What to work on:
Retype the listing exactly, minus its pictures.

--------------------

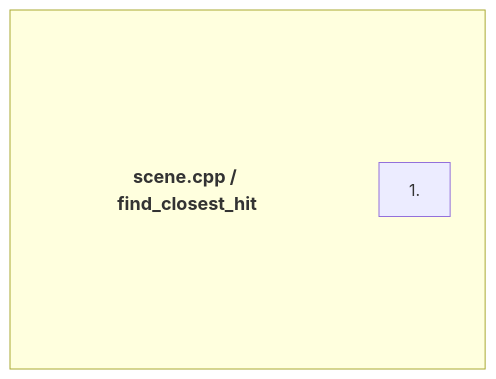
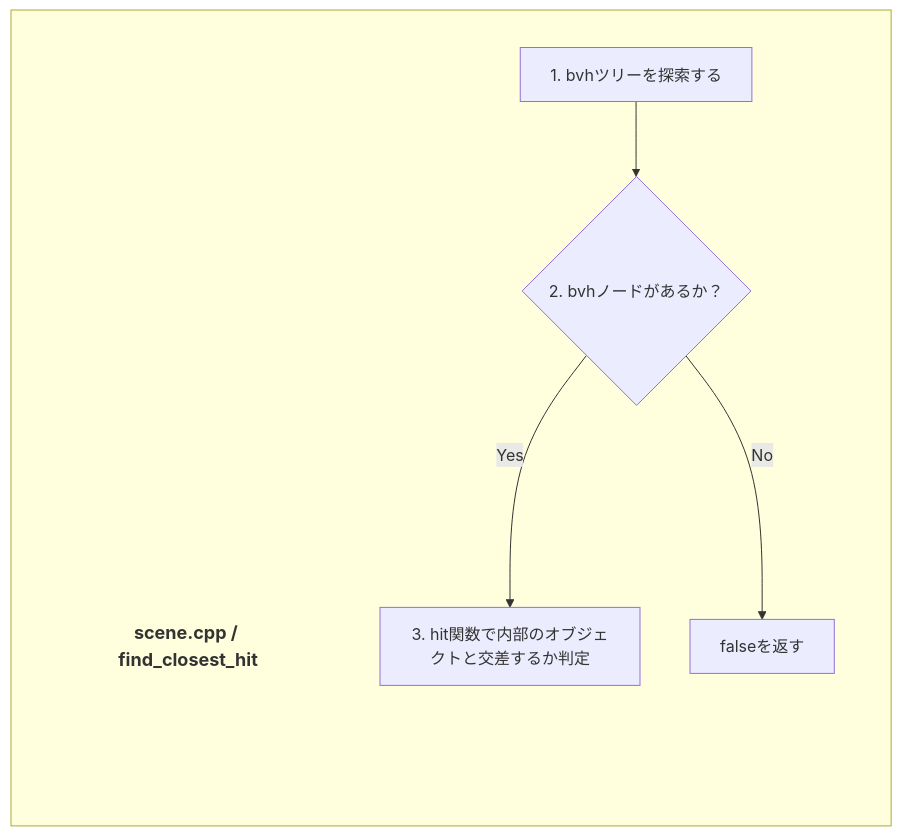
Before and after one commit to koretty/raytracing-engine: the third of 3 diagrams in docs/architecture.md, drawn with Mermaid.

````diff
--- a/docs/architecture.md
+++ b/docs/architecture.md
@@ -83,17 +83,22 @@
 ```mermaid
 graph TD
     
     subgraph MainContainer [" "]
         direction TB
 
         Title{"scene.cpp / find_closest_hit"}
         style Title fill:none,stroke:none,font-size:18px,font-weight:bold
 
-        Step1["1. "]
-    
+        Step1["1. bvhツリーを探索する"]
+        Step2{"2. bvhノードがあるか？"}
+        Step3["3. hit関数で内部のオブジェクトと交差するか判定"]
+        Step1 --> Step2 
+        Step2 -- Yes --> Step3
+        Step2 -- No --> NoHit["falseを返す"]
     end
+
 
 
     
 
 ```
````
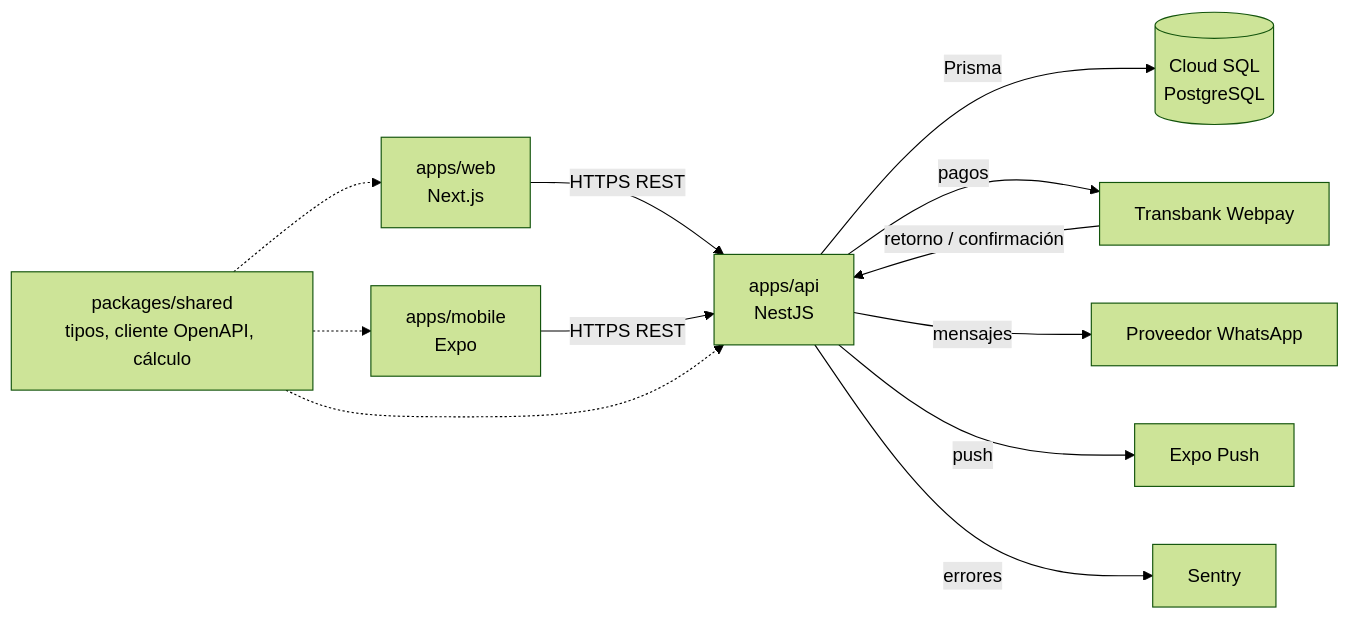
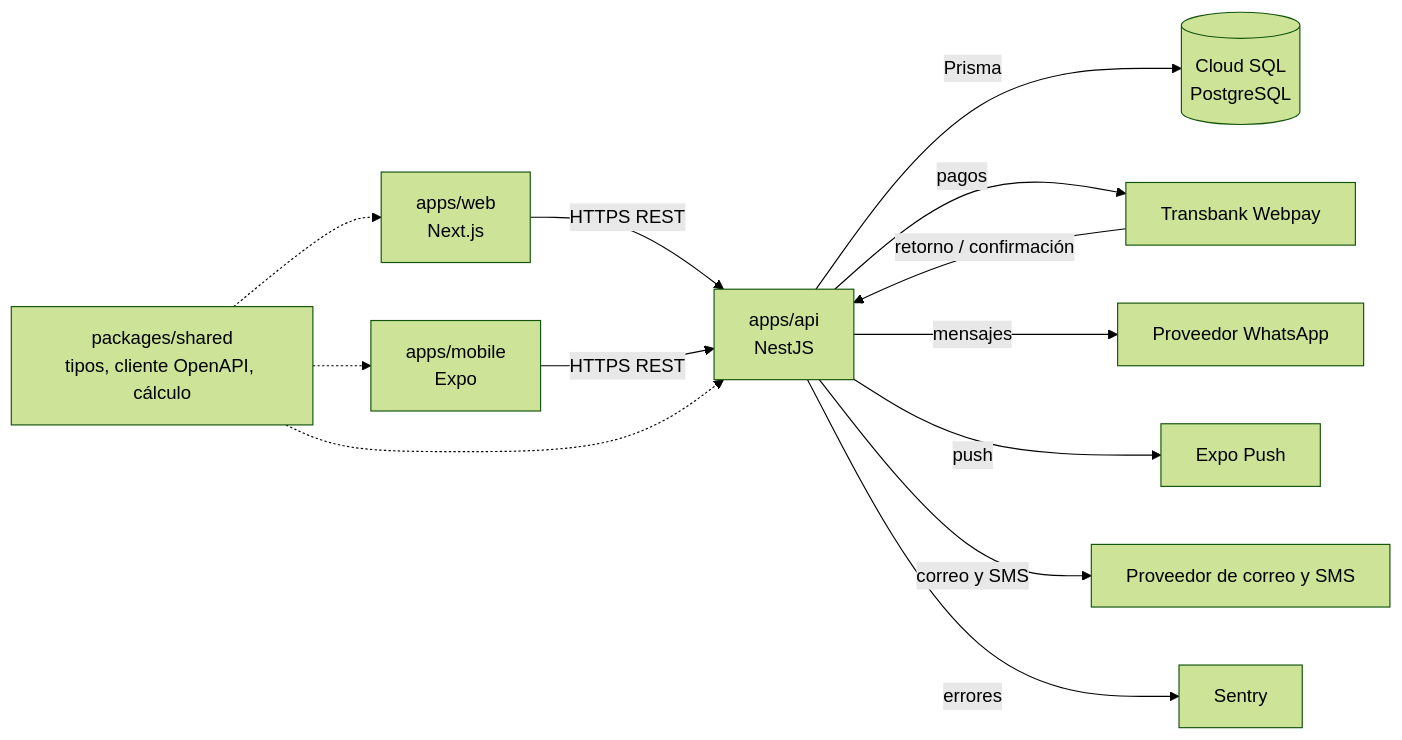
The first of 2 diagrams in docs/arquitectura.md (misterexcel/ComVive), drawn with Mermaid (forest theme) before and after one commit. The commit also changed other lines of this file and 17 other files, not shown here.

First line of the commit message:
docs: resolve design review 3 across spec, architecture, design and QA

````diff
--- a/docs/arquitectura.md
+++ b/docs/arquitectura.md
@@ -23,14 +23,15 @@
 ```mermaid
 flowchart LR
   W[apps/web<br/>Next.js] -->|HTTPS REST| A[apps/api<br/>NestJS]
   M[apps/mobile<br/>Expo] -->|HTTPS REST| A
   S[packages/shared<br/>tipos, cliente OpenAPI, cálculo] -.-> W
   S -.-> M
   S -.-> A
   A -->|Prisma| DB[(Cloud SQL<br/>PostgreSQL)]
   A -->|pagos| TB[Transbank Webpay]
   A -->|mensajes| WA[Proveedor WhatsApp]
   A -->|push| EX[Expo Push]
+  A -->|correo y SMS| EM[Proveedor de correo y SMS]
   A -->|errores| SE[Sentry]
   TB -->|retorno / confirmación| A
 ```
````
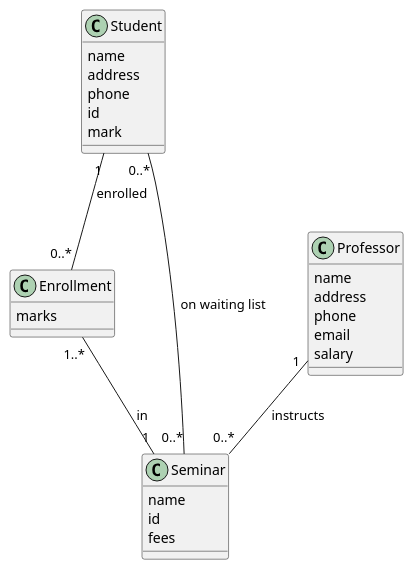
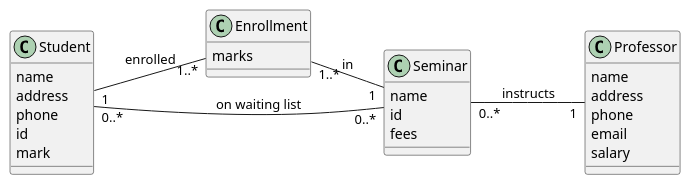
The diagram in GPT-5/53.jpg.only.plantuml (waltatgit/uml), drawn with PlantUML before and after one commit. The commit also changed 479 other files, not shown here.

```diff
--- a/GPT-5/53.jpg.only.plantuml
+++ b/GPT-5/53.jpg.only.plantuml
@@ -1,34 +1,40 @@
 @startuml
+' Assumptions are made based on the drawing:
+' - Each Enrollment is linked to exactly one Seminar; a Seminar has 1..* Enrollments.
+' - Each Student has 1..* Enrollments.
+' - The waiting list is many-to-many between Student and Seminar (0..* on both ends).
+' - Each Seminar is instructed by exactly one Professor; a Professor instructs 0..* Seminars.
+left to right direction
 
 class Student {
-    name
-    address
-    phone
-    id
-    mark
+  name
+  address
+  phone
+  id
+  mark
 }
 
 class Enrollment {
-    marks
+  marks
 }
 
 class Seminar {
-    name
-    id
-    fees
+  name
+  id
+  fees
 }
 
 class Professor {
-    name
-    address
-    phone
-    email
-    salary
+  name
+  address
+  phone
+  email
+  salary
 }
 
-Student "1" -- "0..*" Enrollment : enrolled
+Student "1" -- "1..*" Enrollment : enrolled
 Enrollment "1..*" -- "1" Seminar : in
-Seminar "0..*" -- "0..*" Student : on waiting list
-Professor "1" -- "0..*" Seminar : instructs
+Student "0..*" -- "0..*" Seminar : on waiting list
+Seminar "0..*" -- "1" Professor : instructs
 
 @enduml
```
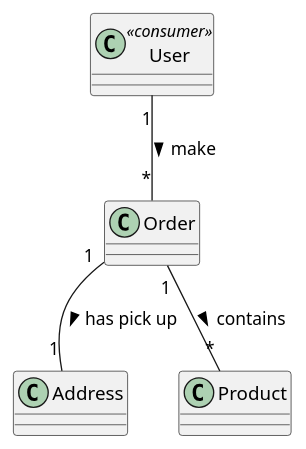
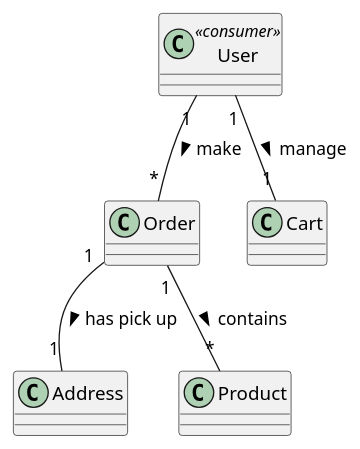
Before and after one commit to bruflor/comercio-vizinho: the diagram in docs/diagrams/entitiesRelations/UserConsumerRelations.puml, drawn with PlantUML. The commit also changed 5 other files, not shown here.

Commit message:
Updating previous diagrams to have cart relations

```diff
--- a/docs/diagrams/entitiesRelations/UserConsumerRelations.puml
+++ b/docs/diagrams/entitiesRelations/UserConsumerRelations.puml
@@ -1,17 +1,18 @@
 @startuml
 class User <<consumer>> {}
 class Address {}
 
 ' Product Classes
 class Product {}
 
 ' Order Classes
 class Order {}
-
+class Cart {}
 
 ' Associations
 User "1" -- "*" Order : make >
+User "1" -- "1" Cart: manage >
 Order "1" -- "1" Address : has pick up >
 Order "1" -- "*" Product : contains >
 
 @enduml
```
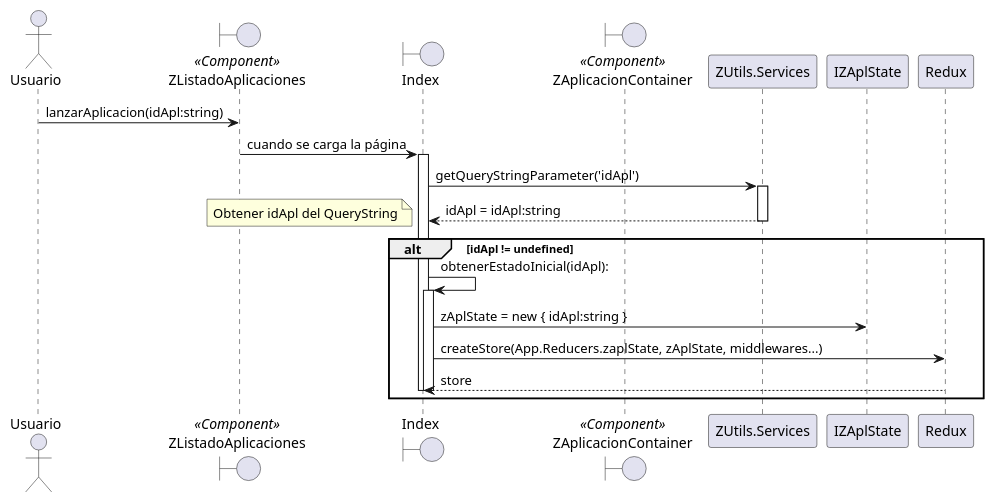
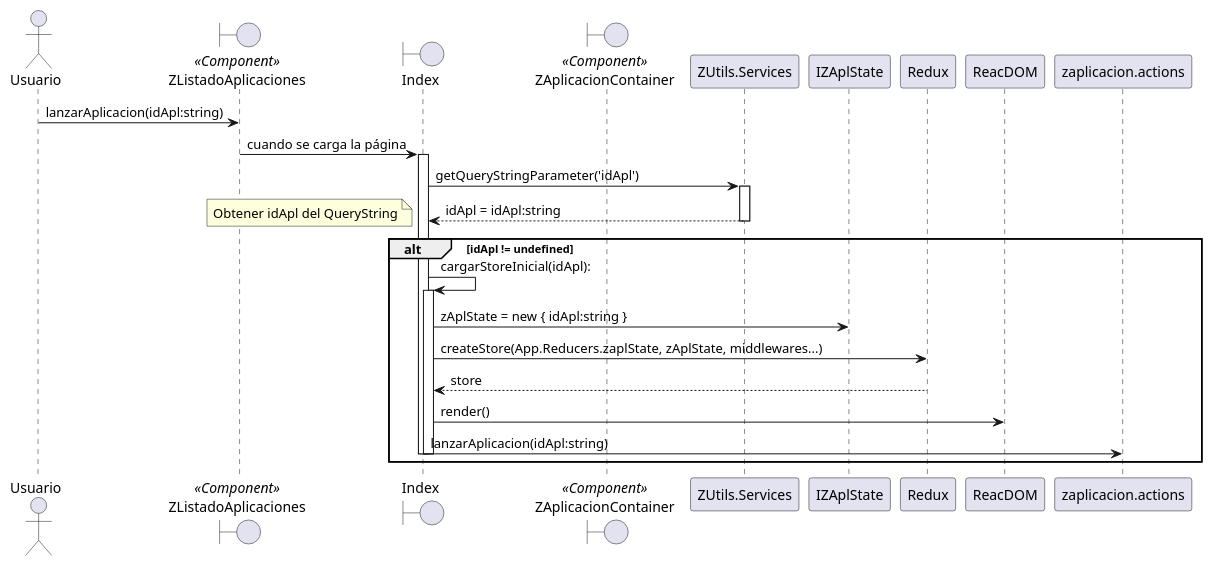
Before and after one commit to ceriosp/azenweb: the diagram in docs/zaplicacion/lanzar-aplicacion-sequence.wsd, drawn with PlantUML.

Commit message:
Lanzar aplicación con menú por default

```diff
--- a/docs/zaplicacion/lanzar-aplicacion-sequence.wsd
+++ b/docs/zaplicacion/lanzar-aplicacion-sequence.wsd
@@ -1,31 +1,33 @@
 @startuml
 
 actor Usuario
 
 boundary ZListadoAplicaciones <<Component>>
 boundary Index
 boundary ZAplicacionContainer <<Component>>
 
 Usuario -> ZListadoAplicaciones: lanzarAplicacion(idApl:string)
 ZListadoAplicaciones -> Index : cuando se carga la página
 activate Index
 
 Index -> ZUtils.Services : getQueryStringParameter('idApl')
 activate ZUtils.Services
 Index <-- ZUtils.Services: idApl = idApl:string
 deactivate ZUtils.Services
 
 alt idApl != undefined
 
 note left: Obtener idApl del QueryString
-Index -> Index:obtenerEstadoInicial(idApl):
+Index -> Index:cargarStoreInicial(idApl):
 activate Index
 Index -> IZAplState : zAplState = new { idApl:string }
 Index -> Redux: createStore(App.Reducers.zaplState, zAplState, middlewares...)
 Index <-- Redux: store
+Index -> ReacDOM: render()
+Index -> zaplicacion.actions: lanzarAplicacion(idApl:string)
 
 deactivate Index
 deactivate Index
 end
 
 @enduml
```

--------------------

Expected output:
Before and after one commit to koretty/raytracing-engine: the third of 3 diagrams in docs/architecture.md, drawn with Mermaid.

````diff
--- a/docs/architecture.md
+++ b/docs/architecture.md
@@ -83,17 +83,22 @@
 ```mermaid
 graph TD
     
     subgraph MainContainer [" "]
         direction TB
 
         Title{"scene.cpp / find_closest_hit"}
         style Title fill:none,stroke:none,font-size:18px,font-weight:bold
 
-        Step1["1. "]
-    
+        Step1["1. bvhツリーを探索する"]
+        Step2{"2. bvhノードがあるか？"}
+        Step3["3. hit関数で内部のオブジェクトと交差するか判定"]
+        Step1 --> Step2 
+        Step2 -- Yes --> Step3
+        Step2 -- No --> NoHit["falseを返す"]
     end
+
 
 
     
 
 ```
````
The first of 2 diagrams in docs/arquitectura.md (misterexcel/ComVive), drawn with Mermaid (forest theme) before and after one commit. The commit also changed other lines of this file and 17 other files, not shown here.

First line of the commit message:
docs: resolve design review 3 across spec, architecture, design and QA

````diff
--- a/docs/arquitectura.md
+++ b/docs/arquitectura.md
@@ -23,14 +23,15 @@
 ```mermaid
 flowchart LR
   W[apps/web<br/>Next.js] -->|HTTPS REST| A[apps/api<br/>NestJS]
   M[apps/mobile<br/>Expo] -->|HTTPS REST| A
   S[packages/shared<br/>tipos, cliente OpenAPI, cálculo] -.-> W
   S -.-> M
   S -.-> A
   A -->|Prisma| DB[(Cloud SQL<br/>PostgreSQL)]
   A -->|pagos| TB[Transbank Webpay]
   A -->|mensajes| WA[Proveedor WhatsApp]
   A -->|push| EX[Expo Push]
+  A -->|correo y SMS| EM[Proveedor de correo y SMS]
   A -->|errores| SE[Sentry]
   TB -->|retorno / confirmación| A
 ```
````
The diagram in GPT-5/53.jpg.only.plantuml (waltatgit/uml), drawn with PlantUML before and after one commit. The commit also changed 479 other files, not shown here.

```diff
--- a/GPT-5/53.jpg.only.plantuml
+++ b/GPT-5/53.jpg.only.plantuml
@@ -1,34 +1,40 @@
 @startuml
+' Assumptions are made based on the drawing:
+' - Each Enrollment is linked to exactly one Seminar; a Seminar has 1..* Enrollments.
+' - Each Student has 1..* Enrollments.
+' - The waiting list is many-to-many between Student and Seminar (0..* on both ends).
+' - Each Seminar is instructed by exactly one Professor; a Professor instructs 0..* Seminars.
+left to right direction
 
 class Student {
-    name
-    address
-    phone
-    id
-    mark
+  name
+  address
+  phone
+  id
+  mark
 }
 
 class Enrollment {
-    marks
+  marks
 }
 
 class Seminar {
-    name
-    id
-    fees
+  name
+  id
+  fees
 }
 
 class Professor {
-    name
-    address
-    phone
-    email
-    salary
+  name
+  address
+  phone
+  email
+  salary
 }
 
-Student "1" -- "0..*" Enrollment : enrolled
+Student "1" -- "1..*" Enrollment : enrolled
 Enrollment "1..*" -- "1" Seminar : in
-Seminar "0..*" -- "0..*" Student : on waiting list
-Professor "1" -- "0..*" Seminar : instructs
+Student "0..*" -- "0..*" Seminar : on waiting list
+Seminar "0..*" -- "1" Professor : instructs
 
 @enduml
```
Before and after one commit to bruflor/comercio-vizinho: the diagram in docs/diagrams/entitiesRelations/UserConsumerRelations.puml, drawn with PlantUML. The commit also changed 5 other files, not shown here.

Commit message:
Updating previous diagrams to have cart relations

```diff
--- a/docs/diagrams/entitiesRelations/UserConsumerRelations.puml
+++ b/docs/diagrams/entitiesRelations/UserConsumerRelations.puml
@@ -1,17 +1,18 @@
 @startuml
 class User <<consumer>> {}
 class Address {}
 
 ' Product Classes
 class Product {}
 
 ' Order Classes
 class Order {}
-
+class Cart {}
 
 ' Associations
 User "1" -- "*" Order : make >
+User "1" -- "1" Cart: manage >
 Order "1" -- "1" Address : has pick up >
 Order "1" -- "*" Product : contains >
 
 @enduml
```
Before and after one commit to ceriosp/azenweb: the diagram in docs/zaplicacion/lanzar-aplicacion-sequence.wsd, drawn with PlantUML.

Commit message:
Lanzar aplicación con menú por default

```diff
--- a/docs/zaplicacion/lanzar-aplicacion-sequence.wsd
+++ b/docs/zaplicacion/lanzar-aplicacion-sequence.wsd
@@ -1,31 +1,33 @@
 @startuml
 
 actor Usuario
 
 boundary ZListadoAplicaciones <<Component>>
 boundary Index
 boundary ZAplicacionContainer <<Component>>
 
 Usuario -> ZListadoAplicaciones: lanzarAplicacion(idApl:string)
 ZListadoAplicaciones -> Index : cuando se carga la página
 activate Index
 
 Index -> ZUtils.Services : getQueryStringParameter('idApl')
 activate ZUtils.Services
 Index <-- ZUtils.Services: idApl = idApl:string
 deactivate ZUtils.Services
 
 alt idApl != undefined
 
 note left: Obtener idApl del QueryString
-Index -> Index:obtenerEstadoInicial(idApl):
+Index -> Index:cargarStoreInicial(idApl):
 activate Index
 Index -> IZAplState : zAplState = new { idApl:string }
 Index -> Redux: createStore(App.Reducers.zaplState, zAplState, middlewares...)
 Index <-- Redux: store
+Index -> ReacDOM: render()
+Index -> zaplicacion.actions: lanzarAplicacion(idApl:string)
 
 deactivate Index
 deactivate Index
 end
 
 @enduml
```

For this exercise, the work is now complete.